Automated brightfield live-cell imaging is a convenient tool to quickly investigate the effect of different culture conditions on scratch closure. The CytoSMART Omni, for example, automatically scans and analyzes the scratch area of complete well plates. This case study provides a proof-of-concept for rapid evaluation of many different culture conditions on collective cell migration.

Materials and methods

Fibroblasts were seeded in a 96-well plate at a density of 3000, 4500 or 6000 cells/cm2 . After 3 days of culture, the samples were scratched using the AutoScratch (BioTek) and culture medium (DMEM with 10% FCS) was replaced with either culture medium (control), αMEM with 10% FCS (αMEM) or αMem with 5% hPL (hPL). The well plate was subsequently placed on the CytoSMART Omni inside a culture incubator (37°C and 5% CO2 ). The entire plate was scanned every 3 hours for 24 hours. Images were uploaded to the CytoSMART cloud where the scratch area was automatically analyzed. The scratch area was subsequently used to calculate the relative scratch closure over time. Differences in scratch closure were analyzed using a two-way ANOVA followed by a Bonferroni post-hoc test in Prism (GraphPad).

fig 1


Figure 1. Analysis of the scratch area at 0 and 24 h indicated by the blue overlay on brightfield images. Rows represent different seeding densities and columns different media compositions (Control: DMEM + 10% FCS, αMEM: αMEM + 10% FCS, hPL: αMEM + 5% hPL). Scale bar represents 500 µm.


The amount of scratch closure over time was similar for the three seeding densities tested for each medium condition (Fig. 1 and 2). No differences were found between the αMEM and control groups. Only at 18 h, the scratch closure of the hPL samples was higher compared to the αMEM samples at a seeding density of 6000 cells/cm2 (Fig. 2). From 15 h onwards, the scratch closure of the hPL groups with a seeding density of 3000 and 6000 cells/cm2 was higher compared to the control groups, except for the 3000 cells/cm2 group at 24 h

fig 2


Figure 2. Increase in percentage scratch closure over time (mean ± standard error of mean; n=8-12). *: significantly higher than control at the same seeding density and #: significantly higher than αMEM at the same seeding density. # and *: p<0.05, **: p<0.01, and ***: p<0.001.


Fast and easy optimization of culture conditions in scratch assays allows researchers to save time and effort in the protocol optimization phase of their research.
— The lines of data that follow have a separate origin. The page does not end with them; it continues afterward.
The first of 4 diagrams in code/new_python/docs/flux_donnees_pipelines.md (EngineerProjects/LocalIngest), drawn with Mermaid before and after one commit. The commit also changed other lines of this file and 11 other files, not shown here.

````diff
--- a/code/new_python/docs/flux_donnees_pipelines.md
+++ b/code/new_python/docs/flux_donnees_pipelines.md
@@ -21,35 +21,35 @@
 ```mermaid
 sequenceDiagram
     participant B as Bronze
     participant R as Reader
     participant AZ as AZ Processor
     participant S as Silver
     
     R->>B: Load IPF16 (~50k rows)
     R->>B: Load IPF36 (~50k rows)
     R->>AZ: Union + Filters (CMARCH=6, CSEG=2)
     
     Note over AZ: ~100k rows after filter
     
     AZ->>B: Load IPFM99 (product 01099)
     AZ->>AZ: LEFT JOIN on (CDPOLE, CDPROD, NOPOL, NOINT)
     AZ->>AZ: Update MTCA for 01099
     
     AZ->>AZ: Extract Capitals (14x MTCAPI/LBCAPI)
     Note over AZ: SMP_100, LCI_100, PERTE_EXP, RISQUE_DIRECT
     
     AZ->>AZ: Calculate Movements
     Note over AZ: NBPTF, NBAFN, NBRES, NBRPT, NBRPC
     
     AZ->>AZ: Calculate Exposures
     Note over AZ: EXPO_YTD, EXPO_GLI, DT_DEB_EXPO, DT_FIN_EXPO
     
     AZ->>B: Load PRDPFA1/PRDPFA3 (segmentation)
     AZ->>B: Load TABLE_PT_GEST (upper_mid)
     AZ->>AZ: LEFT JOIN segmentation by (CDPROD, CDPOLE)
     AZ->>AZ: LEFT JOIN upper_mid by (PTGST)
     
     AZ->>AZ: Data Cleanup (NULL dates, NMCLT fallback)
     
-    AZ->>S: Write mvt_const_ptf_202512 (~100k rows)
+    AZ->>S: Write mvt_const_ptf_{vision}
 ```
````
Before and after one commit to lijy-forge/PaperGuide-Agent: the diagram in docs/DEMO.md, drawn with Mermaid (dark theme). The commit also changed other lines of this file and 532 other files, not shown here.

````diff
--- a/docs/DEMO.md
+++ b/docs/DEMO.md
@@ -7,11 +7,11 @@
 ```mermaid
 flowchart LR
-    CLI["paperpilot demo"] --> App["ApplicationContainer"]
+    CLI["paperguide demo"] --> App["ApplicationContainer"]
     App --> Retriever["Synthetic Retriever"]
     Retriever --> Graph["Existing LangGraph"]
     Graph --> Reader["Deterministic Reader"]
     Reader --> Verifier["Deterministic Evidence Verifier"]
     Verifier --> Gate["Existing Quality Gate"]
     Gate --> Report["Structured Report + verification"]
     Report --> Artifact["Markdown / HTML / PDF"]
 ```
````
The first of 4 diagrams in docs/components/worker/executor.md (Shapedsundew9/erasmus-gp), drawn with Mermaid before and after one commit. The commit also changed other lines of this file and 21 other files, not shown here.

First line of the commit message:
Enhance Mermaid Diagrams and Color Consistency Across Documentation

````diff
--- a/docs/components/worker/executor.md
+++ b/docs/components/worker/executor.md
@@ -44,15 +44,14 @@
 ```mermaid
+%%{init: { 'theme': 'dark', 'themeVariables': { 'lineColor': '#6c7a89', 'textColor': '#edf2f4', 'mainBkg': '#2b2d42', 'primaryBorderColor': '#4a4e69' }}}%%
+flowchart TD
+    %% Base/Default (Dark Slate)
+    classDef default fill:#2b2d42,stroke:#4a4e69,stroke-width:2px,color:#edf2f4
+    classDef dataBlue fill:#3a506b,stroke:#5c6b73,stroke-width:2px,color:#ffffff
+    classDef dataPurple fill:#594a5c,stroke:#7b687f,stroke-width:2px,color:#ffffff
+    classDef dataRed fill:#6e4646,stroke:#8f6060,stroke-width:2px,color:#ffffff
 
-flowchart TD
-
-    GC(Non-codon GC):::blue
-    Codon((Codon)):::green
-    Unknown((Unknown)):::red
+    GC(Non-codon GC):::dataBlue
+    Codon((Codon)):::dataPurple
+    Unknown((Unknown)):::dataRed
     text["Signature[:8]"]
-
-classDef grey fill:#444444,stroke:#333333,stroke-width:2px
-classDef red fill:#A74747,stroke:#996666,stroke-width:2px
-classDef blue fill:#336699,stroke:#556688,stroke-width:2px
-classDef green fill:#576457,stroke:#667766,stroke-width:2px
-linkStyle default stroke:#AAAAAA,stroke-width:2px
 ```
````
In this proof-of-concept study the effect of different culture conditions on fibroblast scratch closure was investigated. The automated image capture and analysis by the CytoSMART Omni easily provided insight into the effect of seeding density and medium composition on fibroblast migration. No differences were found between the different seeding densities used, indicating a seeding density of 3000 cells/cm2 is sufficient to study collective cell migration. More importantly, using αMEM instead of DMEM did not lead to any differences in fibroblast scratch closure. The majority of the samples treated with αMEM supplemented with hPL instead of FCS even had an increased scratch closure compared to the control samples. This indicates that in future experiments, the effect of ADSC-conditioned medium on fibroblast migration can safely be investigated using αMEM supplemented with hPL as fibroblast culture medium.

Concluding, in this study, we have demonstrated that the CytoSMART Omni can be used to quickly and efficiently optimize cell culture conditions for scratch assays.


We would like to thank Simone Riis Porsborg (Aalborg University, Denmark) for performing the experiments and providing the videos, images and data.


1. Zou M, Liu S, Sun Z, et al. Insights into the role of adipose‐ derived stem cells: Wound healing and clinical regenerative potential. J Cell Physiol. 2021;236(4):2290-2297. doi:10.1002/ jcp.30019

2. Alemzadeh E, Oryan A, Mohammadi AA. Hyaluronic acid hydrogel loaded by adipose stem cells enhances wound healing by modulating IL‐1β, TGF‐β1, and bFGF in burn wound model in rat. J Biomed Mater Res B Appl Biomater. 2020;108(2):555-567. doi:10.1002/jbm.b.34411